The two principals, Uhuru Kenyatta and William Ruto, who have since fallen out acrimoniously, presented a colourful manifesto that promised to break away from the analogue generation and proposed a new digital way of doing things.
This included public Wi-Fi access in major towns by 2017, more incubation hubs for ICT start-ups and a buy-local policy for public offices to procure local software and hardware from Kenyan companies and cleaning up, and digitising government databases.
While some of the objectives have been met with varying degrees of success, key challenges that face Kenya's ICT sector remain and, in some cases, impediments to growth in the sector have multiplied.
Last year the Kenya National Bureau of Statistics (KNBS) rebased Kenya's economy which more than doubled the contribution of the ICT sector from Sh123 billion to Sh258 billion. KNBS said the sector’s contribution to the economy was undervalued in previous estimates due to shortcomings in the data-measuring process.
New outputs being measured now include activities from telecommunication companies, radio and television broadcasting, publishing activities, and internet service providers among others.
However, the bulk of this new value, up to Sh325 billion is attributable to revenues made from telecommunication companies raising concern that the sector's glowing success relies disproportionately on just one sub-sector.
This raises the question of the fate of other sub-sectors in the industry, particularly as ICT innovation in developed parts of the world accelerates toward new technologies such as artificial intelligence, virtual reality, blockchain, the internet of things, and 5G connectivity.

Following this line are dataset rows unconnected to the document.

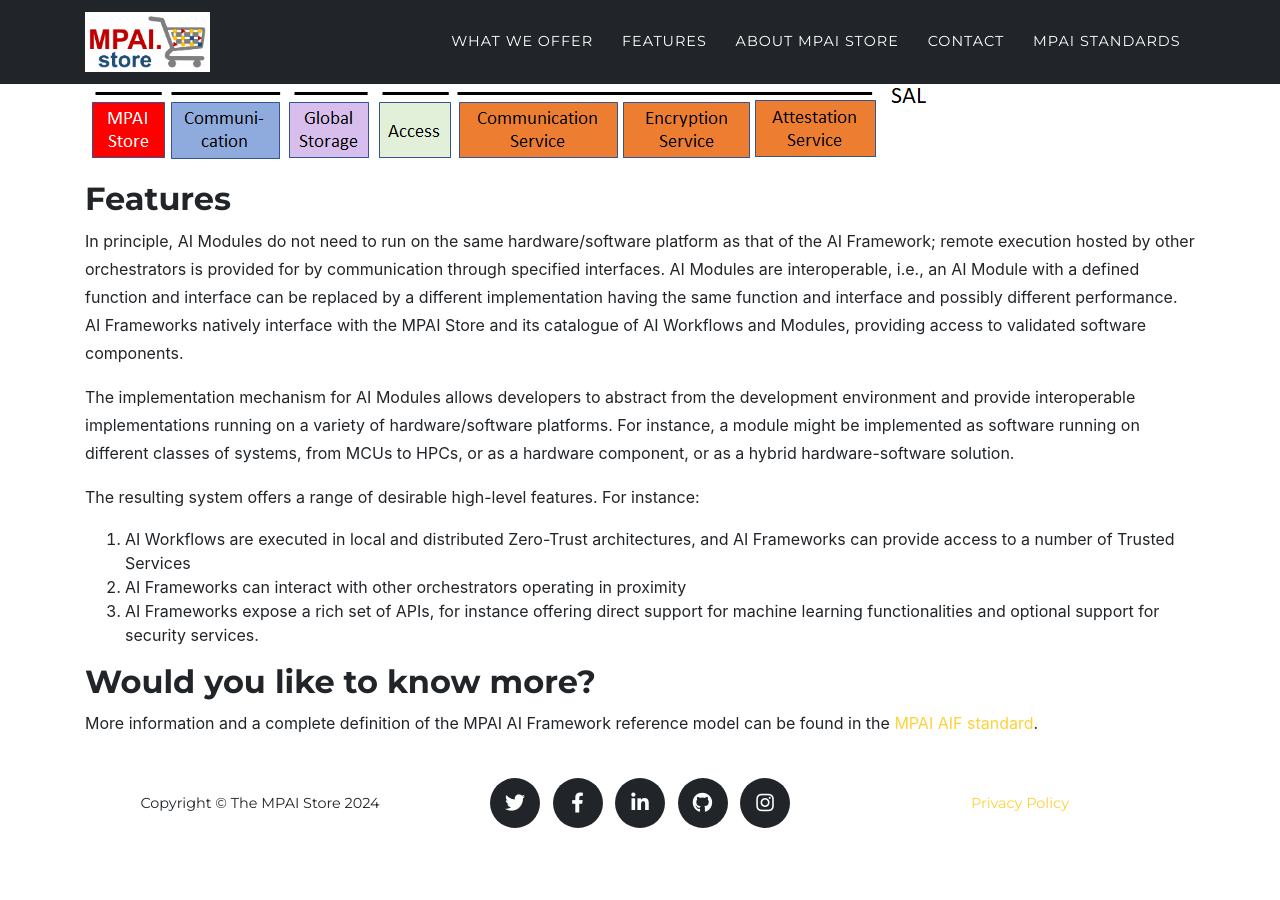
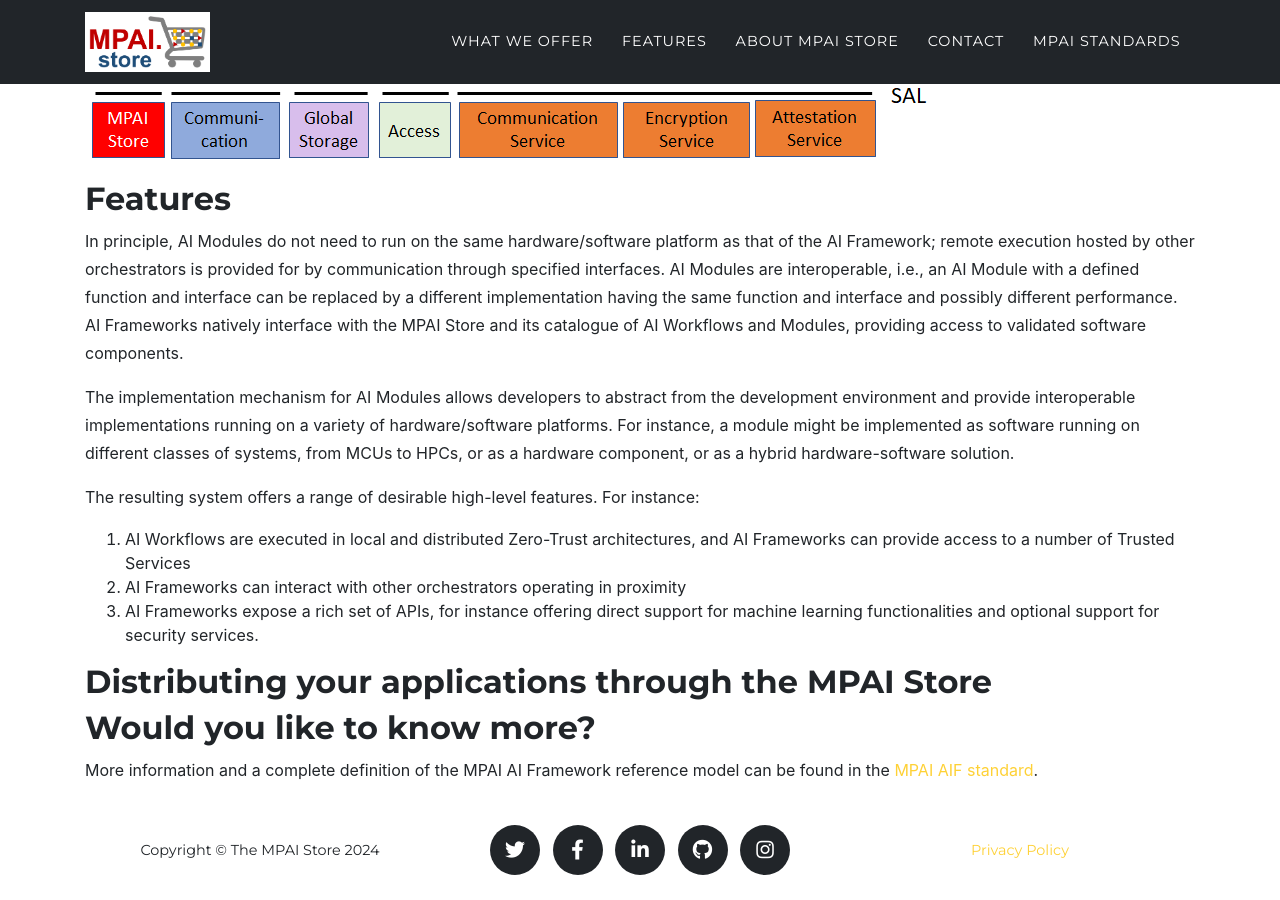
Before and after one commit to PaoloRibeca/mpai-store.github.io, a Jekyll site: the page built from for-developers.md, in a window 1280 px wide and 900 px high, scrolled down 565 px. Built offline with Jekyll 4.4.1, drawn with Linux system fonts in a browser that asks for light colours; some web fonts are replaced; before the commit the page ends 1418 px from its top, so only the background shows below that.

Commit message:
More text

```diff
--- a/for-developers.md
+++ b/for-developers.md
@@ -22,6 +22,11 @@ The resulting system offers a range of desirable high-level features. For instan
 2. AI Frameworks can interact with other orchestrators operating in proximity
 3. AI Frameworks expose a rich set of APIs, for instance offering direct support for machine learning functionalities and optional support for security services.
 
+## Distributing your applications through the MPAI Store
+
+
+
+
 ## Would you like to know more?
 
 More information and a complete definition of the MPAI AI Framework reference model can be found in the [MPAI AIF standard](https://mpai.community/standards/mpai-aif/https://mpai.community/standards/mpai-aif/).
```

Kenya's much-coveted position as the Silicon Savannah of the region has understandably come under question in recent years particularly as large ICT conventions previously hosted in the country are now held in Kigali, Rwanda.

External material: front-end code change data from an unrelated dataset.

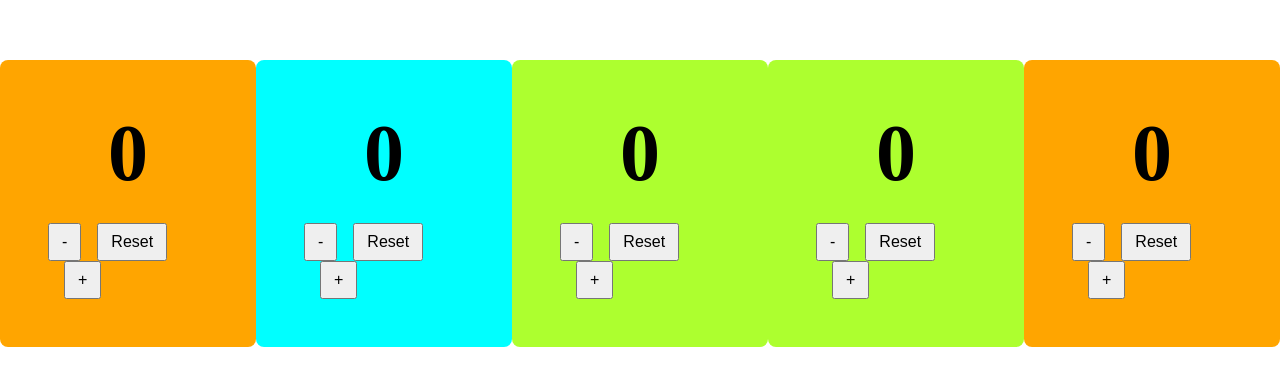
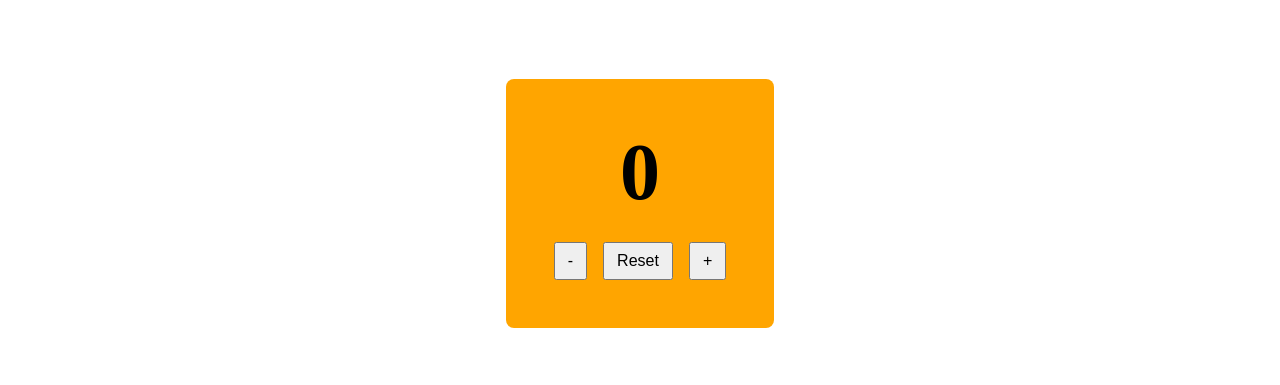
Before and after one commit to manuscriptmastr/hello-react-hooks, a React (Create React App) app: page / in a window 1280 px wide. Shown: the part 197-582 px from the top of the page. Built offline with nearby package versions, Linux system fonts and the light colour scheme.

Commit message:
Isolate useContext counter demo

```diff
--- a/src/App.js
+++ b/src/App.js
@@ -1,21 +1,10 @@
 import React from 'react';
 import './App.css';
-import {
-  CounterClass,
-  CounterWithState,
-  CounterWithReducer,
-  CounterWithLifecycle,
-  CounterWithContext
-} from './Counter';
-
+import CounterWithContext from './Counter';
 import CounterProvider from './contexts/CounterProvider';
 
 const App = () =>
   <div className="app">
-    <CounterClass />
-    <CounterWithState />
-    <CounterWithReducer />
-    <CounterWithLifecycle />
     <CounterProvider>
       <CounterWithContext />
     </CounterProvider>
--- a/src/Counter.js
+++ b/src/Counter.js
@@ -1,65 +1,9 @@
-import React, { Component, useState, useReducer, useContext, useEffect } from 'react';
+import React, { useContext } from 'react';
 import './Counter.css';
-import counterReducer from './reducers/counter';
 import CounterContext from './contexts/CounterContext';
 
-export class CounterClass extends Component {
-  constructor(props) {
-    super(props);
-    this.backgroundColor = 'orange';
-    this.state = {
-      count: 0
-    }
-  }
-
-  _setCount = (count) => this.setState({ count });
-
-  decrementCount = () =>
-    this._setCount(this.state.count < 1 ? 0 : this.state.count - 1);
-  incrementCount = () =>
-    this._setCount(this.state.count + 1);
-  resetCount = () =>
-    this._setCount(0);
-
-  render() {
-    const { count } = this.state;
-    const { backgroundColor, decrementCount, incrementCount, resetCount } = this;
-    return (
-      <div className="counter" style={{ backgroundColor }}>
-        <h1>{count}</h1>
-        <button onClick={decrementCount}>-</button>
-        <button onClick={resetCount}>Reset</button>
-        <button onClick={incrementCount}>+</button>
-      </div>
-    );
-  }
-};
-
-export const CounterWithState = () => {
-  const [ count, setCount ] = useState(0);
-  const decrementCount = () => setCount(count < 1 ? 0 : count - 1);
-  const incrementCount = () => setCount(count + 1);
-  const resetCount = () => setCount(0);
-
-  const backgroundColor = 'aqua';
-
-  return (
-    <div className="counter" style={{ backgroundColor }}>
-      <h1>{count}</h1>
-      <button onClick={decrementCount}>-</button>
-      <button onClick={resetCount}>Reset</button>
-      <button onClick={incrementCount}>+</button>
-    </div>
-  );
-};
-
-export const CounterWithReducer = () => {
-  const [ { count }, dispatch ] = useReducer(
-    counterReducer,
-    { count: 0 }
-  );
-
-  const backgroundColor = 'greenyellow';
+const CounterWithContext = () => {
+  const { state: { count, backgroundColor }, dispatch } = useContext(CounterContext);
 
   return (
     <div className="counter" style={{ backgroundColor }}>
@@ -71,50 +15,4 @@ export const CounterWithReducer = () => {
   );
 };
 
-export const CounterWithLifecycle = () => {
-  const [ count, setCount ] = useState(0);
-  const decrementCount = () => setCount(count < 1 ? 0 : count - 1);
-  const incrementCount = () => setCount(count + 1);
-  const resetCount = () => setCount(0);
-
-  const backgroundColors = ['aqua', 'orange', 'greenyellow', 'pink'];
-  const newColor = () => backgroundColors[Math.round(Math.random() * (backgroundColors.length - 1))];
-  const [ backgroundColor, setBackgroundColor ] = useState(newColor());
-
-  const changeBackgroundColor = (e) => {
-    e.preventDefault();
-    setBackgroundColor(newColor());
-  };
-
-  const addColorListener = () =>
-    window.addEventListener('click', changeBackgroundColor);
-  const removeColorListener = () =>
-    window.removeEventListener('click', changeBackgroundColor);
-
-  useEffect(() => {
-    addColorListener();
-    return removeColorListener;
-  });
-
-  return (
-    <div className="counter" style={{ backgroundColor }}>
-      <h1>{count}</h1>
-      <button onClick={decrementCount}>-</button>
-      <button onClick={resetCount}>Reset</button>
-      <button onClick={incrementCount}>+</button>
-    </div>
-  );
-};
-
-export const CounterWithContext = () => {
-  const { state: { count, backgroundColor }, dispatch } = useContext(CounterContext);
-
-  return (
-    <div className="counter" style={{ backgroundColor }}>
-      <h1>{count}</h1>
-      <button onClick={() => dispatch({ type: 'DECREMENT' })}>-</button>
-      <button onClick={() => dispatch({ type: 'RESET' })}>Reset</button>
-      <button onClick={() => dispatch({ type: 'INCREMENT' })}>+</button>
-    </div>
-  );
-}
+export default CounterWithContext;
```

At the same time, the public sector similarly appears stuck in the doldrums and progress has been slow and disparate. Even today, some government websites for example are yet to update their security certificates despite requiring citizens to provide sensitive personal information to access public services.
New laws such as increasing value-added taxes and excise taxes on digital services and hardware as well as the introduction of a digital services tax have only led to higher price increases for Kenyans and led to a widening of the digital divide.
The same goes for laws like the Computer Crimes and Misuse Act of 2018 and the ICT Practitioners Bill 2021 was rejected by the president last month which has cast doubt on the commitment of Parliament to ease the price of doing business for the ICT sector.
Meanwhile, key actors in the sector such as the Communication Authority and Office of the Data Protection Commissioner (ODPC) are slow to implement policy interventions that are well within their mandates and that can greatly improve the sector.
It took a decisive push from the Central Bank of Kenya CBK to motivate the country's leading telcos to establish interoperable mobile payment platforms.
Even during this period of elections, the ODPC stays mum despite wide-ranging violations of the Data Protection Act 2021 by political aspirants spamming voters and social media companies profiting from hate speech from polarised sections of the electorate.
The outgoing government promised Kenyan youth and entrepreneurs in the digital economy that the time had come to turn the fortunes of the sector around. Build more start-ups, invite more investment and create more jobs. Ten years later these promises have been left largely unfulfilled. The incoming government must do better.
Magu is CEO of Maudhui House, a Public Affairs Consultancy